The far-right group, however, has staged the mannequins on the floor and smeared them with tomato stains to reaffirm “the danger in which they will be applied if the Italians allow ius soli, the law that would grant citizenship to those born in Italy” they wrote on Facebook nine days ago along with photos of the mannequins dated August 2 the mannequins were seen in Cervia, near Ravenna, at the end of July, when the minister Kyenge participated in a celebration by the Democratic Party.

“We ask ourselves” explain the group “what she has to say about the policies about youth who are devoted to political disintegration of national identity. Her words are full of racism against European culture. Now this racism is seen in the ius soli and in the abolition of the Bossi-Fini laws, decriminalizing illegal immigration.”
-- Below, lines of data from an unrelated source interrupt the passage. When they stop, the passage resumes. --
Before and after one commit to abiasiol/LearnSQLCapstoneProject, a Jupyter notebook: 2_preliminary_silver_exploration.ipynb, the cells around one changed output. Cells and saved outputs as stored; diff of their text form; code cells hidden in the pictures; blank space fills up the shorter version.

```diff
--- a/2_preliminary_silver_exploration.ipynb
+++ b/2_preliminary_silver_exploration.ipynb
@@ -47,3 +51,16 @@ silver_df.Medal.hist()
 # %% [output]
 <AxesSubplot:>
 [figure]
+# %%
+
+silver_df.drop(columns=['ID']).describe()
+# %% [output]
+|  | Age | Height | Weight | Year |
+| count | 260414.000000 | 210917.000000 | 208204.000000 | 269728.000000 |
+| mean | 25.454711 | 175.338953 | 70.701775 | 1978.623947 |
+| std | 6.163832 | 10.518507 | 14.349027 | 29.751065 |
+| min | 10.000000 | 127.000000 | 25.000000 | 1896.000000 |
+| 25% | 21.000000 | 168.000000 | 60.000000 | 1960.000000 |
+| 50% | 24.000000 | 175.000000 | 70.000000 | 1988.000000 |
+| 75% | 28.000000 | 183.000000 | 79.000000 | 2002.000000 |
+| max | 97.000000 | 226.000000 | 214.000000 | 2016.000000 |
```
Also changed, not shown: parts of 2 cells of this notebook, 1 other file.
And promises of attacks against refugees and immigrants in the country: “We want to send a strong message that immigration kills, and it will generates time bombs burst violently if left unchecked. We do not want to end up in the banlieues section of Paris. We are speaking as Catholics, far from any racial prejudice, we are just concerned about the Islamist tide that is taking place in Europe, including the crisis in the Middle East and this is just the beginning.”

The mannequins, posted on a gate, were quickly removed by the staff of the municipality. A “horrible gesture, reminiscent of the dark days of the Ku Klux Klan. We are all with Kyenge and we will press ahead,” said the President of the Lazio Region, Nicola Zingaretti on Twitter.
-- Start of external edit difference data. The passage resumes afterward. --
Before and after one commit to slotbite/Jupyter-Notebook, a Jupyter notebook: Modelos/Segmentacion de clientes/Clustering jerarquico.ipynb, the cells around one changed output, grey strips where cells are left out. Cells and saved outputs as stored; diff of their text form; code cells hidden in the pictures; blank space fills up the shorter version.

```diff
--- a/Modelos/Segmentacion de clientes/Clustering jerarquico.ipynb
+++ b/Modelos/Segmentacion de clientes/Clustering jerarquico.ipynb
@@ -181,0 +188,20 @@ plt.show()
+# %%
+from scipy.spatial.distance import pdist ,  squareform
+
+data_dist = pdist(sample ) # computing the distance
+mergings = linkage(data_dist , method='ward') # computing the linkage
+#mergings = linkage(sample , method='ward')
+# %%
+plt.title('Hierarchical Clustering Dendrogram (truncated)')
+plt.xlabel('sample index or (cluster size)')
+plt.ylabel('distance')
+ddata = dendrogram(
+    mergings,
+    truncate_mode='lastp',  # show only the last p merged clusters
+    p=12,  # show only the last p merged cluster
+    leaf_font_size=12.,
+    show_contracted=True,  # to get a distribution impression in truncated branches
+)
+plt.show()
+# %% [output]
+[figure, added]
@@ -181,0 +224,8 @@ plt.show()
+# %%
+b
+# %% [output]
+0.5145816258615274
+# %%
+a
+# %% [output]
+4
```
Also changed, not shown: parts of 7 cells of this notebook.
The “fascists of the Third Millennium” however, have posted a banner on the pedestrian bridge in Via dei Romagnoli, near Ostia, with the words : “Italy is not a bureaucracy. No to the ius soli.”

 

Minister of Integration considers the position of the Northern League on Islam as “dangerous”

July 30, 2013

The Minister of Integration, Cécile Kyenge, “affirms that the notion that the Islamic population wants to impose Islam on the Italian civilization and this is dangerous.” said Lorenzo Fontana, leader of the Northern League in the European Parliament, just before Kyenge’s visit to the European Parliament in Verona scheduled for next Sunday. “The Northern League” says Fontana “challenges Kyenge and the EU parliment. The European Parliament has stated that it wants to abolish the crime of illegal immigration and to teach, by law, Italian children Arabic, so they are able to integrate better with their classmates from the Arab world.” Fontana also reiterates opposition to integration is different than in other part of the world especially in under populated countries that need new citizens. Fontana asserts that “this is not the case in Italy and in the Veneto region, where the population density is high and young people are unemployed or underemployed.”

For his part, another Northern League Minister, Mario Borghezio, says that inviting Kyenge to party functions as “laudable and understandable” but also “unnecessary.” For Borghezio “the League militants who are hard-core – even electorally – are the living soul of the Movement and do not change even in response to acts or invitations.” “Racism” concludes the minister “does not matter at all: it is just a matter of Northern common sense.”